START Supplied material

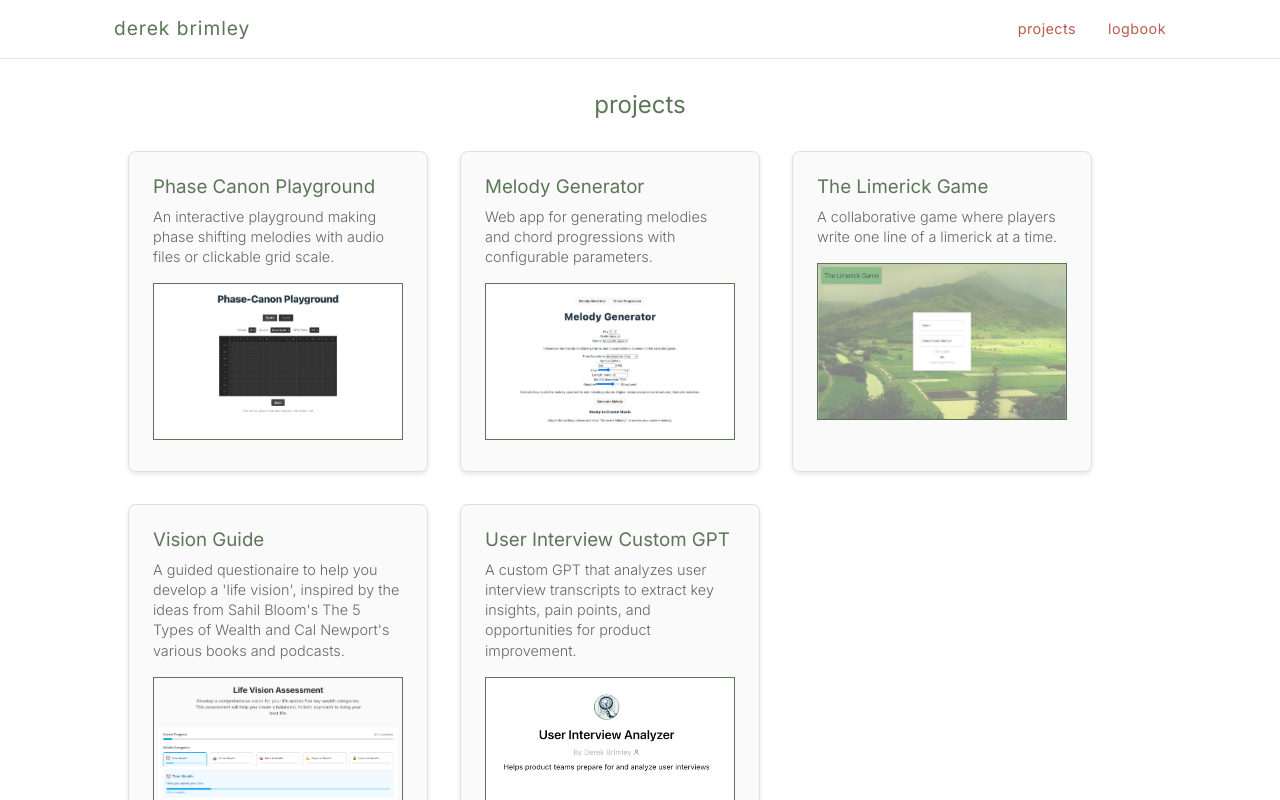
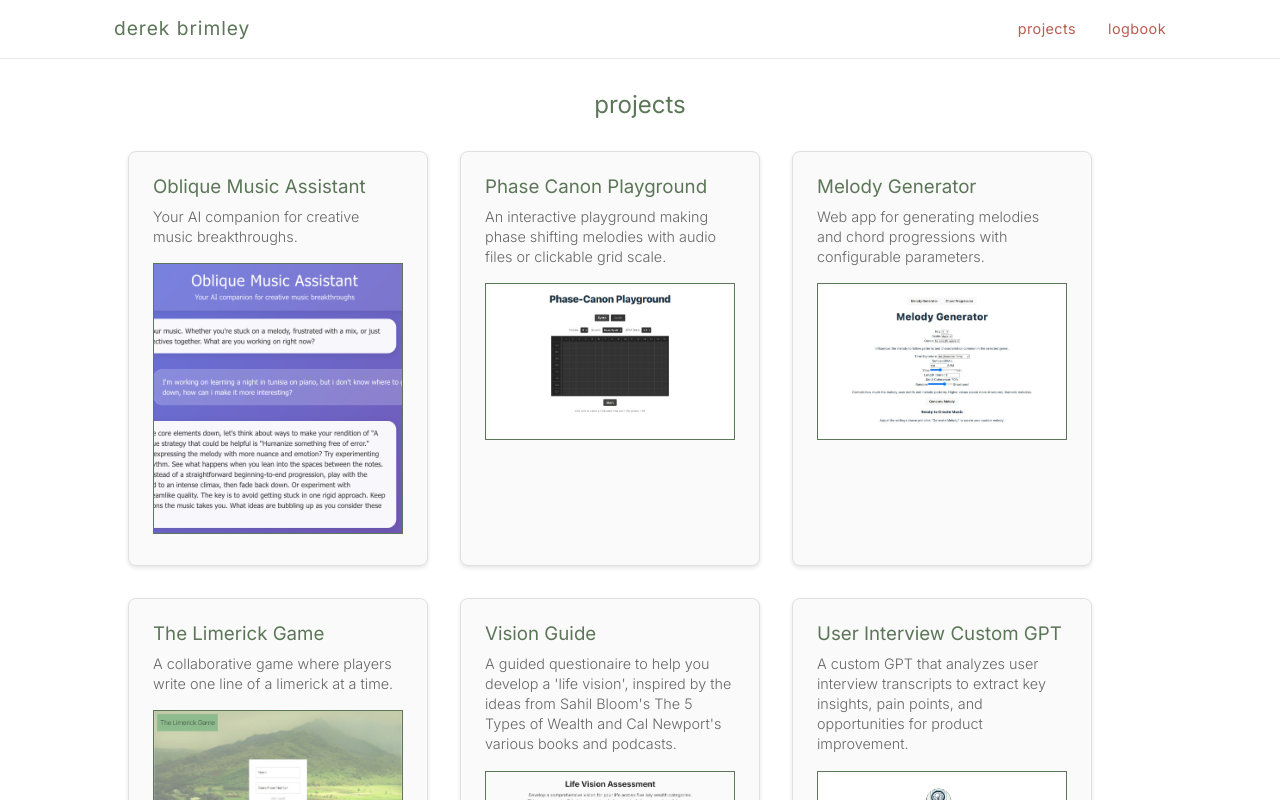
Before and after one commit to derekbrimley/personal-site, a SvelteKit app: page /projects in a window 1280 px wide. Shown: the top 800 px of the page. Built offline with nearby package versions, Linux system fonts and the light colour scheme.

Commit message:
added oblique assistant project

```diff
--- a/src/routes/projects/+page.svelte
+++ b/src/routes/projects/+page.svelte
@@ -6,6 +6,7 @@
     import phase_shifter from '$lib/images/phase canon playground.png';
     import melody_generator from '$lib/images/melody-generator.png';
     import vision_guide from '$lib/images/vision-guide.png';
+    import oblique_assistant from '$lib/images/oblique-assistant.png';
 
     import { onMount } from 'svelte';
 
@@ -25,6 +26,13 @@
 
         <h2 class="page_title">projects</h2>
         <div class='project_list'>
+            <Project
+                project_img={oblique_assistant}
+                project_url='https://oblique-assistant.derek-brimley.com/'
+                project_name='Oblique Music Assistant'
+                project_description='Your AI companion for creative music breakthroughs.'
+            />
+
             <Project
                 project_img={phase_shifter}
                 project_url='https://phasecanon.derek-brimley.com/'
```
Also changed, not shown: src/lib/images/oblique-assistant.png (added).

END Supplied material

#### [Problem to work on]
Give back each entry exactly as it appears. Leave pictures out.

#### [Response]
Before and after one commit to derekbrimley/personal-site, a SvelteKit app: page /projects in a window 1280 px wide. Shown: the top 800 px of the page. Built offline with nearby package versions, Linux system fonts and the light colour scheme.

Commit message:
added oblique assistant project

```diff
--- a/src/routes/projects/+page.svelte
+++ b/src/routes/projects/+page.svelte
@@ -6,6 +6,7 @@
     import phase_shifter from '$lib/images/phase canon playground.png';
     import melody_generator from '$lib/images/melody-generator.png';
     import vision_guide from '$lib/images/vision-guide.png';
+    import oblique_assistant from '$lib/images/oblique-assistant.png';
 
     import { onMount } from 'svelte';
 
@@ -25,6 +26,13 @@
 
         <h2 class="page_title">projects</h2>
         <div class='project_list'>
+            <Project
+                project_img={oblique_assistant}
+                project_url='https://oblique-assistant.derek-brimley.com/'
+                project_name='Oblique Music Assistant'
+                project_description='Your AI companion for creative music breakthroughs.'
+            />
+
             <Project
                 project_img={phase_shifter}
                 project_url='https://phasecanon.derek-brimley.com/'
```
Also changed, not shown: src/lib/images/oblique-assistant.png (added).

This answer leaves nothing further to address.